You can find plenty of inspiration in stores, but sometimes the most fun is what you can do with a little imagination.
Top Trick-or-Treating Safety Tips
For most kids, trick-or-treating is the highlight of Halloween. They get to dress up, hang out with their friends, and collect candy all evening. Their excitement means they sometimes forget the basics of safety, so take some time to go over the rules and how to be aware of their surroundings.
If your kids are old enough to trick or treat on their own, create a buddy system. With large groups of kids, it can sometimes be easy to lose track of one. Attach reflective tape to their shoes and costumes to make them more visible to passing cars. Most drivers know to use extra caution while driving on Halloween, but not everyone does.
Make sure your kids’ costumes are short enough that they won’t trip walking up stairs to collect candy. Whenever possible, trade masks for face paint. Masks can make it hard for your child to see and may obstruct his or her peripheral vision. Your children should also carry flashlights with them throughout the evening.
Create Your Own Costumes
As most parents know, Halloween costume ideas start at the end of last Halloween and don’t end until the day of Halloween. Costume choices abound – from Amazon’s character themed customer to Target’s food ones. Why not extend the season and save some change by hitting the thrift stores. Your kids can create a costume from what they find there. Sometimes, it’s more fun to create something than to be something. Turn up the Macklemore and pop some tags for the most original costuming – and your kids won’t have to worry about looking just like the other kid dressed as a pizza slice from Target.
Some fun ideas include:
● Formal clothes and some zombie makeup.

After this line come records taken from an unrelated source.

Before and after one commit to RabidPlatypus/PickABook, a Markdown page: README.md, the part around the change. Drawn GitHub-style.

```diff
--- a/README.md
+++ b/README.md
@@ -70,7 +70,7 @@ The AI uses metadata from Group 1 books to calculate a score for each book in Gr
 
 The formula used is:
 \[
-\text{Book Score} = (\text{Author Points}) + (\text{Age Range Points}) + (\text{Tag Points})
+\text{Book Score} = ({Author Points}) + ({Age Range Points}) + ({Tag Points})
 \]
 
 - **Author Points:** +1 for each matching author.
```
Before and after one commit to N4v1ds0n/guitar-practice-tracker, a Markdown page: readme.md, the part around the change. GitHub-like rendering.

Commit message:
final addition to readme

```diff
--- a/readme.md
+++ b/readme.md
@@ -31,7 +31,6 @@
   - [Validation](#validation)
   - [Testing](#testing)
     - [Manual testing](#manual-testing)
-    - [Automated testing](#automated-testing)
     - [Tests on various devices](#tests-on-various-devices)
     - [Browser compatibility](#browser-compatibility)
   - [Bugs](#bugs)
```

Turning something formal into something scary only takes a few tears and some fake blood. A suit will keep kids warm, and they can be anything from Beetlejuice to a zombie bridegroom. A wedding dress is another common thrift store find, and they are often cheaper than a traditional customer (and a lot higher quality). A zombie bride is a great way to be both fancy and scary.

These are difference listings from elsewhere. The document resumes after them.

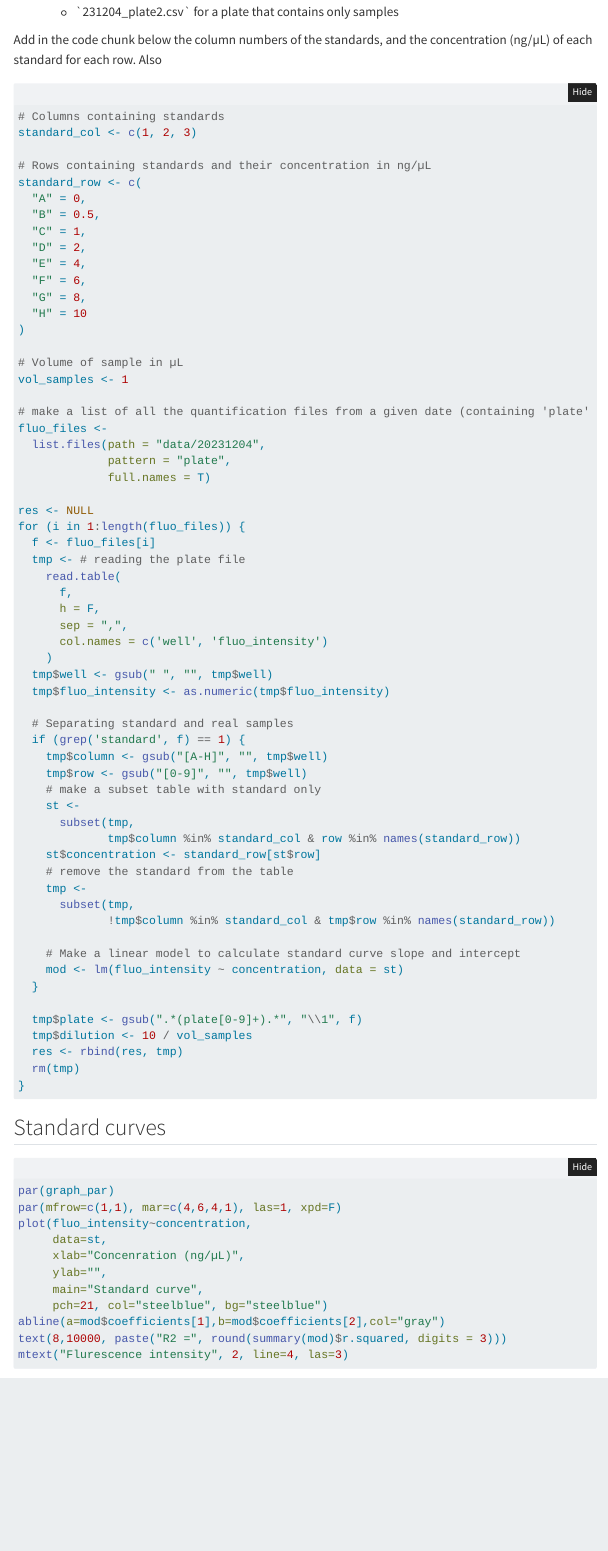
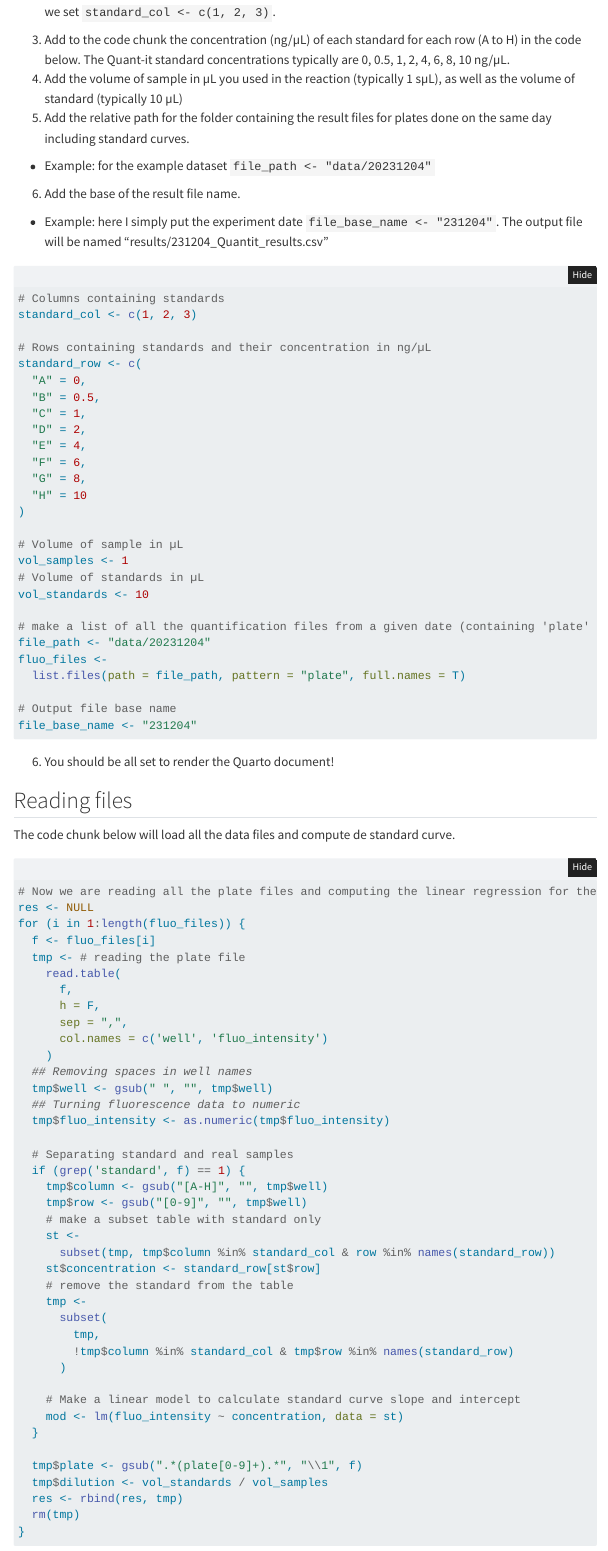
Before and after one commit to marccamb/quantit_dna_concentration_protocol, a Quarto document (estimate_DNA_concentration_Quantit.qmd): the page in a window 1100 px wide, from 3180 px down before the commit and from 3280 px down after it. Rendered offline with R 4.5, knitr and Pandoc in place of Quarto, with nearby package versions; folded parts are opened; menus at the side of the page are left out.

Commit message:
Added more explanation for setting things up

````diff
--- a/estimate_DNA_concentration_Quantit.qmd
+++ b/estimate_DNA_concentration_Quantit.qmd
@@ -15,10 +15,6 @@ format:
     code-summary: "Show the code"
     self-contained: true
     link-external-newwindow: true
-    # comments:
-    #   hypothesis: true
-editor: visual
-#bibliography: documentation/references.bib
 editor_options:
   chunk_output_type: console
 ---
@@ -82 +71,0 @@ Make sure that:
-  - \`231204_plate2.csv\` for a plate that contains only samples
@@ -83,2 +79 @@ Make sure that:
 
-Add in the code chunk below the column numbers of the standards, and the concentration (ng/µL) of each standard for each row. Also
@@ -85,6 +82,11 @@ Add in the code chunk below the column numbers of the standards, and the concent
+3. Add to the code chunk the concentration (ng/µL) of each standard for each row (A to H) in the code below. The Quant-it standard concentrations typically are 0, 0.5, 1, 2, 4, 6, 8, 10 ng/µL.
+4. Add the volume of sample in µL you used in the reaction (typically 1 sµL), as well as the volume of standard (typically 10 µL)
+5. Add the relative path for the folder containing the result files for plates done on the same day including standard curves.
+  - Example: for the example dataset `file_path <- "data/20231204"`
+6. Add the base of the result file name.
+  - Example: here I simply put the experiment date `file_base_name <- "231204"`. The output file will be named "results/231204_Quantit_results.csv"
 
-```{r, warning=F}
-
+```{r}
 # Columns containing standards
 standard_col <- c(1, 2, 3)
 
@@ -102,13 +104,27 @@ standard_row <- c(
 
 # Volume of sample in µL
 vol_samples <- 1
+# Volume of standards in µL
+vol_standards <- 10
 
 # make a list of all the quantification files from a given date (containing 'plate' in the name)
+file_path <- "data/20231204"
 fluo_files <-
-  list.files(path = "data/20231204",
-             pattern = "plate",
-             full.names = T)
+  list.files(path = file_path, pattern = "plate", full.names = T)
 
+# Output file base name
+file_base_name <- "231204"
+```
+
+6. You should be all set to render the Quarto document!
+
+
+## Reading files
+
+The code chunk below will load all the data files and compute de standard curve.
+
+```{r}
+# Now we are reading all the plate files and computing the linear regression for the standard curve
 res <- NULL
 for (i in 1:length(fluo_files)) {
   f <- fluo_files[i]
@@ -119,7 +135,9 @@ for (i in 1:length(fluo_files)) {
       sep = ",",
       col.names = c('well', 'fluo_intensity')
     )
+  ## Removing spaces in well names
   tmp$well <- gsub(" ", "", tmp$well)
+  ## Turning fluorescence data to numeric
   tmp$fluo_intensity <- as.numeric(tmp$fluo_intensity)
 
   # Separating standard and real samples
@@ -128,20 +146,21 @@ for (i in 1:length(fluo_files)) {
     tmp$row <- gsub("[0-9]", "", tmp$well)
     # make a subset table with standard only
     st <-
-      subset(tmp,
-             tmp$column %in% standard_col & row %in% names(standard_row))
+      subset(tmp, tmp$column %in% standard_col & row %in% names(standard_row))
     st$concentration <- standard_row[st$row]
     # remove the standard from the table
     tmp <-
-      subset(tmp,
-             !tmp$column %in% standard_col & tmp$row %in% names(standard_row))
+      subset(
+        tmp,
+        !tmp$column %in% standard_col & tmp$row %in% names(standard_row)
+      )
 
     # Make a linear model to calculate standard curve slope and intercept
     mod <- lm(fluo_intensity ~ concentration, data = st)
   }
 
   tmp$plate <- gsub(".*(plate[0-9]+).*", "\\1", f)
-  tmp$dilution <- 10 / vol_samples
+  tmp$dilution <- vol_standards / vol_samples
   res <- rbind(res, tmp)
   rm(tmp)
 }
````
Also changed, not shown: estimate_DNA_concentration_Quantit.qmd (29 more changed lines), 1 other file.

● Old-fashioned clothes. Another way to keep kids warm and happy on October 31st is making a costume from old-fashion clothes. The ideas here are endless – grandmas and grandpas, 50s pinups and zoot suits, or country chic. Decades of bad fashion are great sparks for the imagination on Halloween.
● Industrial gear. Orange jumpsuits make great hazmat suits – just add some protective eye gear. Work overalls with a yellow shirt is an easy minion. Brown work coveralls can create all manner of construction work costumes.
● Button down shirts. You may not even need a thrift store for this one. A blue oxford that is half buttoned to reveal a superman tee underneath is a perfect Clark Kent costume – just add a loose tie and glasses. Same shirt, coupled with a wig, a fake beard, and a paintbrush create a perfect Bob Ross. If there’s a flannel sitting in the closet, add some fake hair under the sleeves and some werewolf makeup, then howl at the moon!
Make costume creation a family-event rather than a dreaded trip of shopping when you harness your create juices and some thrift store help.
If you have pets, don’t forget that they can dress up, too! Find inspiration for the paw-fect pet costumes from websites like Chewy or even check in stores like PetSmart or Target while you’re out shopping. Some of the most popular costumes for furry friends include pumpkins, lions, hotdogs, and bumblebees. If your pet hates dressing up, maybe opt to get them cute Halloween-themed treats or toys instead.
Halloween for the Win
When you spend time crafting DIY décor, doing hands-on activities, and creating homemade costumes during the season, you take home great memories along with buckets of candy.